We all send subliminal signals from time to time whether it’s our body language (yawn…wait, we swear we’re not snoozing in front of you), attitude or behavior. Per this piece on U.S. News & World Report, there are a few things you may want to slightly tweak to get your game on.
1. Watch your crowd. Simply stated, you are who you hang out with. If you hang out with people who constantly complain, you’ll be associated with complainers.
And even though your work may shine on its own, that’s not good enough. Your total package includes your work in addition to how you’re perceived. One way to tweak it? Spend time with high achievers in the office. In the piece, Alison Green points out you’re “likely to be perceived as having a similar work ethic and values (and those things can rub off on you in reality too).”
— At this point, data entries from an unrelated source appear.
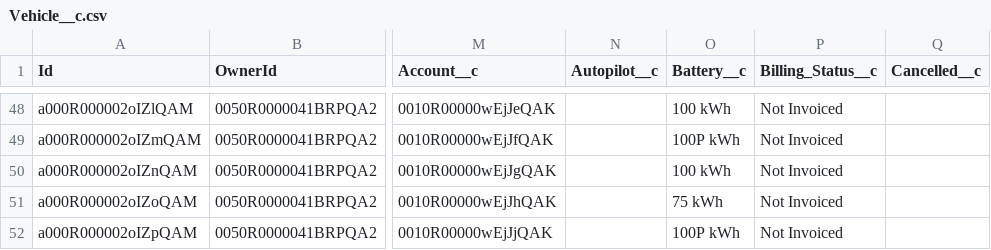
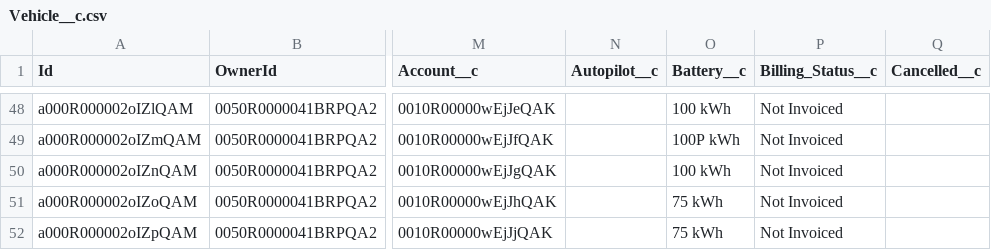
Before and after one commit to SFDC-Assets/app-builder, a CSV file: data/Vehicle__c.csv, drawn as a sheet; only a part is shown, gaps mark what is left out; the diff names each change by its address in the sheet, - before the commit and + after, or states it on an @@ line.

Commit message:
Changed Mike's vehicle.

```diff
--- a/data/Vehicle__c.csv
+++ b/data/Vehicle__c.csv
-O52 (Battery__c): 100P kWh
+O52 (Battery__c): 75 kWh
```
2. What time you leave each day. Do you stroll in at 9:30 a.m. when the day should technically start at 9 a.m. on the dot? Do you jet out of the office at the five o’clock whistle no matter what? It may show you’re not committed to your work. That said, it’s a double-edged sword. If you’re consistantly staying longer than your peers, you may be viewed as incompetent.
Her advice? “Better than each of these is a more balanced approach – not running out the door at the stroke of five each day, but leaving around the same time most other people do.”
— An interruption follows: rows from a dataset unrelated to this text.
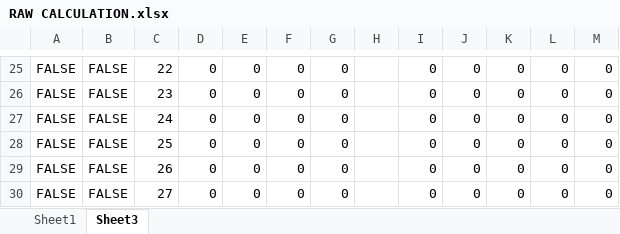
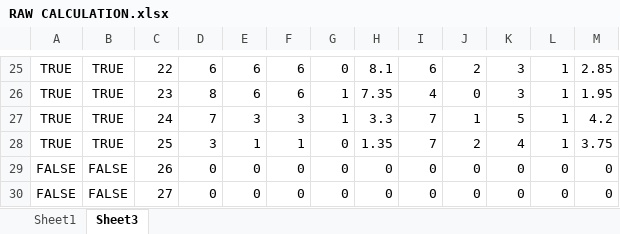
Before and after one commit to yaser2012hh/mt5, an Excel workbook: RAW CALCULATION.xlsx, sheet Sheet3, drawn as a sheet; only a part is shown, gaps mark what is left out; values as stored, in another font and other column widths than the file's, no borders; conditional formats not drawn; the diff covers the shown part only; the diff names each change by its address in the sheet, - before the commit and + after, or states it on an @@ line.

```diff
--- a/RAW CALCULATION.xlsx (sheet Sheet3)
+++ b/RAW CALCULATION.xlsx (sheet Sheet3)
-A25:A28: FALSE
+A25:A28: TRUE
-B25:B28: FALSE
+B25:B28: TRUE
-D25: 0
+D25: 6
-E25:E26: 0
+E25:E26: 6
-F25:F26: 0
+F25:F26: 6
-H25: (empty)
+H25: 8.1
-I25: 0
+I25: 6
-J25: 0
+J25: 2
-K25:K26: 0
+K25:K26: 3
-L25:L28: 0
+L25:L28: 1
-M25: 0
+M25: 2.85
-D26: 0
+D26: 8
-G26:G27: 0
+G26:G27: 1
-H26: (empty)
+H26: 7.35
-I26: 0
+I26: 4
-M26: 0
+M26: 1.95
-D27: 0
+D27: 7
-E27: 0
+E27: 3
-F27: 0
+F27: 3
-H27: (empty)
+H27: 3.3
-I27:I28: 0
+I27:I28: 7
-J27: 0
+J27: 1
-K27: 0
+K27: 5
-M27: 0
+M27: 4.2
-D28: 0
+D28: 3
-E28: 0
+E28: 1
-F28: 0
+F28: 1
-H28: (empty)
+H28: 1.35
-J28: 0
+J28: 2
-K28: 0
+K28: 4
-M28: 0
+M28: 3.75
-H29:H30: (empty)
+H29:H30: 0
```
Also changed, not shown: 70 edited cells elsewhere in this sheet, sheet Sheet1, formulas that keep their value, 1 other file.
3. What you wear. Again, your work will not stand for itself. Your whole package includes just that — how you package it. And by it we mean you. And yes, we knew you knew that (speaking of, is it five o’clock yet? Kidding.)
Dressing for the job you want, not the one you have is key. Does your boss always look polished? And how about his or her boss’ boss? Walk the walk and look the part by making a few tweaks such as choosing to opt for khakis instead of jeans. Taking yourself more seriously usually results in others viewing you in a new light as well.
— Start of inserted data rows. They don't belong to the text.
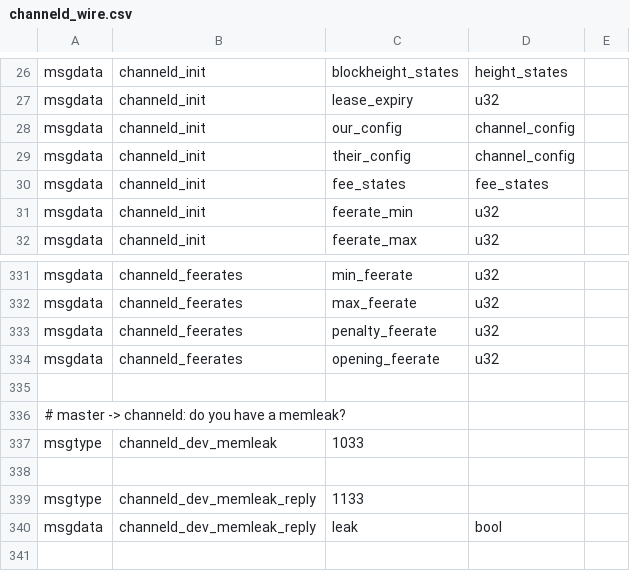
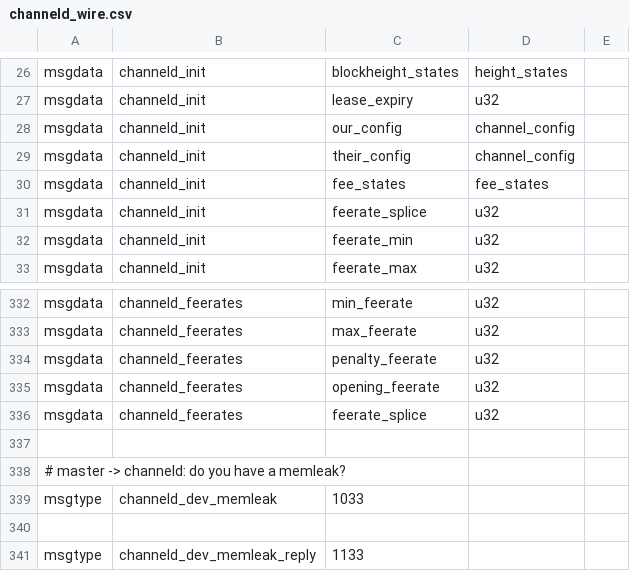
Before and after one commit to ScuttoZ/lightning, a CSV file: channeld/channeld_wire.csv, drawn as a sheet; only a part is shown, gaps mark what is left out; the shorter side is filled out with more unchanged rows; the diff names each change by its address in the sheet, - before the commit and + after, or states it on an @@ line.

Commit message:
channeld: Add new feerate type ‘splice’
This new feerate gives us more careful control of what feerate splices should be at.

```diff
--- a/channeld/channeld_wire.csv
+++ b/channeld/channeld_wire.csv
+row 31: msgdata | channeld_init | feerate_splice | u32
+row 336: msgdata | channeld_feerates | feerate_splice | u32
```
Also changed, not shown: 3 other files.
She adds in the piece, “Fairly or not, people have an easier time picturing you managing others, doing higher-profile work and dealing with clients when you look polished and well put together.”